(Collection entries)
Segment Open
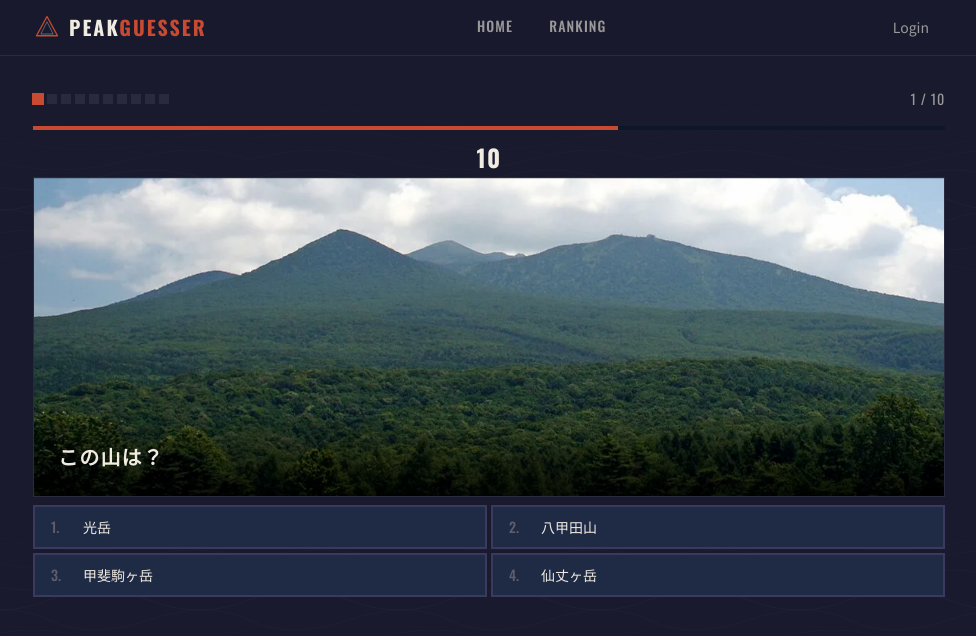
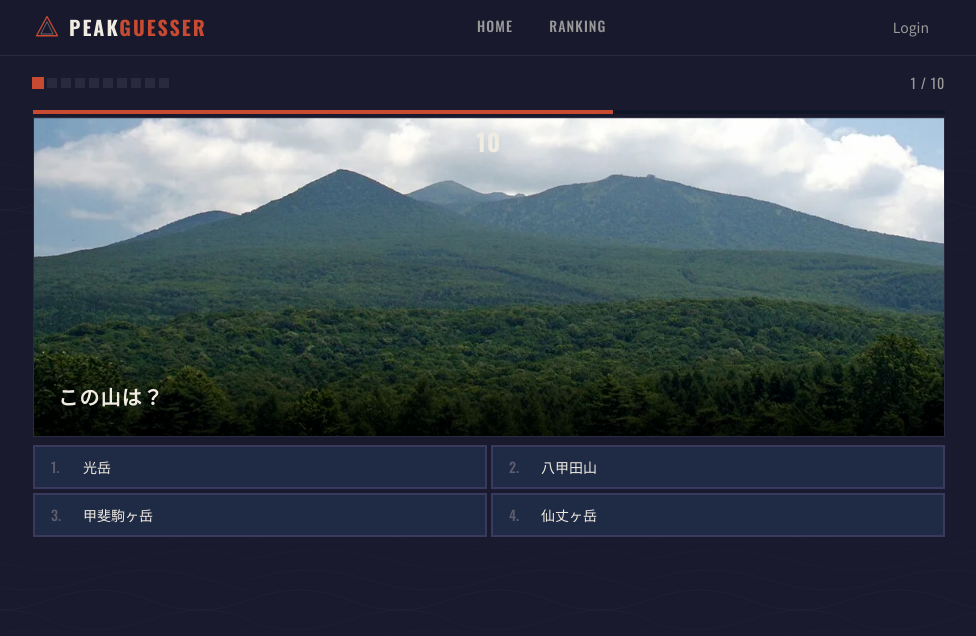
Before and after one commit to HarutoJAZZ45/peakguesser, a React (Vite) app: page /play in a window 1280 px wide. Shown: the top 636 px of the page, without its empty margins (151-1127 px from the left). Built offline with nearby package versions, Linux system fonts and the light colour scheme; no server answers.

Commit message:
Make play header sticky and fix timer bar animation

```diff
--- a/src/components/Timer.css
+++ b/src/components/Timer.css
@@ -9,7 +9,6 @@
 .timer-bar {
   height: 100%;
   background: var(--c-accent);
-  transition: width 100ms linear;
 }
 
 .timer-bar.warning {
--- a/src/pages/Play.css
+++ b/src/pages/Play.css
@@ -1,9 +1,17 @@
 .play-page {
   flex: 1;
-  padding-top: calc(var(--header-height) + var(--sp-xl));
   padding-bottom: var(--sp-md);
   display: flex;
   flex-direction: column;
+}
+
+.play-header-sticky {
+  position: sticky;
+  top: var(--header-height);
+  background: var(--c-bg);
+  z-index: 10;
+  padding: var(--sp-md) 0 var(--sp-sm);
+  margin-bottom: var(--sp-xs);
 }
 
 /* Progress indicator */
--- a/src/pages/Play.tsx
+++ b/src/pages/Play.tsx
@@ -92,6 +92,7 @@ export default function Play() {
   return (
     <div className="play-page">
       <div className="container">
+        <div className="play-header-sticky">
           {/* Progress dots */}
           <div className="play-progress">
             {questions.map((_, i) => {
@@ -113,6 +114,7 @@ export default function Play() {
             onTimeUp={handleTimeUp}
             resetKey={timerKey}
           />
+        </div>
 
         {/* Image */}
         <div className="play-image-wrapper">
```
Lines whose indentation alone changed are shown as unchanged.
Segment Closed
§ **TASK DIRECTIONS**
Would you mind repeating the records above exactly, without the pictures?

§ **WRITTEN RESPONSE**
Before and after one commit to HarutoJAZZ45/peakguesser, a React (Vite) app: page /play in a window 1280 px wide. Shown: the top 636 px of the page, without its empty margins (151-1127 px from the left). Built offline with nearby package versions, Linux system fonts and the light colour scheme; no server answers.

Commit message:
Make play header sticky and fix timer bar animation

```diff
--- a/src/components/Timer.css
+++ b/src/components/Timer.css
@@ -9,7 +9,6 @@
 .timer-bar {
   height: 100%;
   background: var(--c-accent);
-  transition: width 100ms linear;
 }
 
 .timer-bar.warning {
--- a/src/pages/Play.css
+++ b/src/pages/Play.css
@@ -1,9 +1,17 @@
 .play-page {
   flex: 1;
-  padding-top: calc(var(--header-height) + var(--sp-xl));
   padding-bottom: var(--sp-md);
   display: flex;
   flex-direction: column;
+}
+
+.play-header-sticky {
+  position: sticky;
+  top: var(--header-height);
+  background: var(--c-bg);
+  z-index: 10;
+  padding: var(--sp-md) 0 var(--sp-sm);
+  margin-bottom: var(--sp-xs);
 }
 
 /* Progress indicator */
--- a/src/pages/Play.tsx
+++ b/src/pages/Play.tsx
@@ -92,6 +92,7 @@ export default function Play() {
   return (
     <div className="play-page">
       <div className="container">
+        <div className="play-header-sticky">
           {/* Progress dots */}
           <div className="play-progress">
             {questions.map((_, i) => {
@@ -113,6 +114,7 @@ export default function Play() {
             onTimeUp={handleTimeUp}
             resetKey={timerKey}
           />
+        </div>
 
         {/* Image */}
         <div className="play-image-wrapper">
```
Lines whose indentation alone changed are shown as unchanged.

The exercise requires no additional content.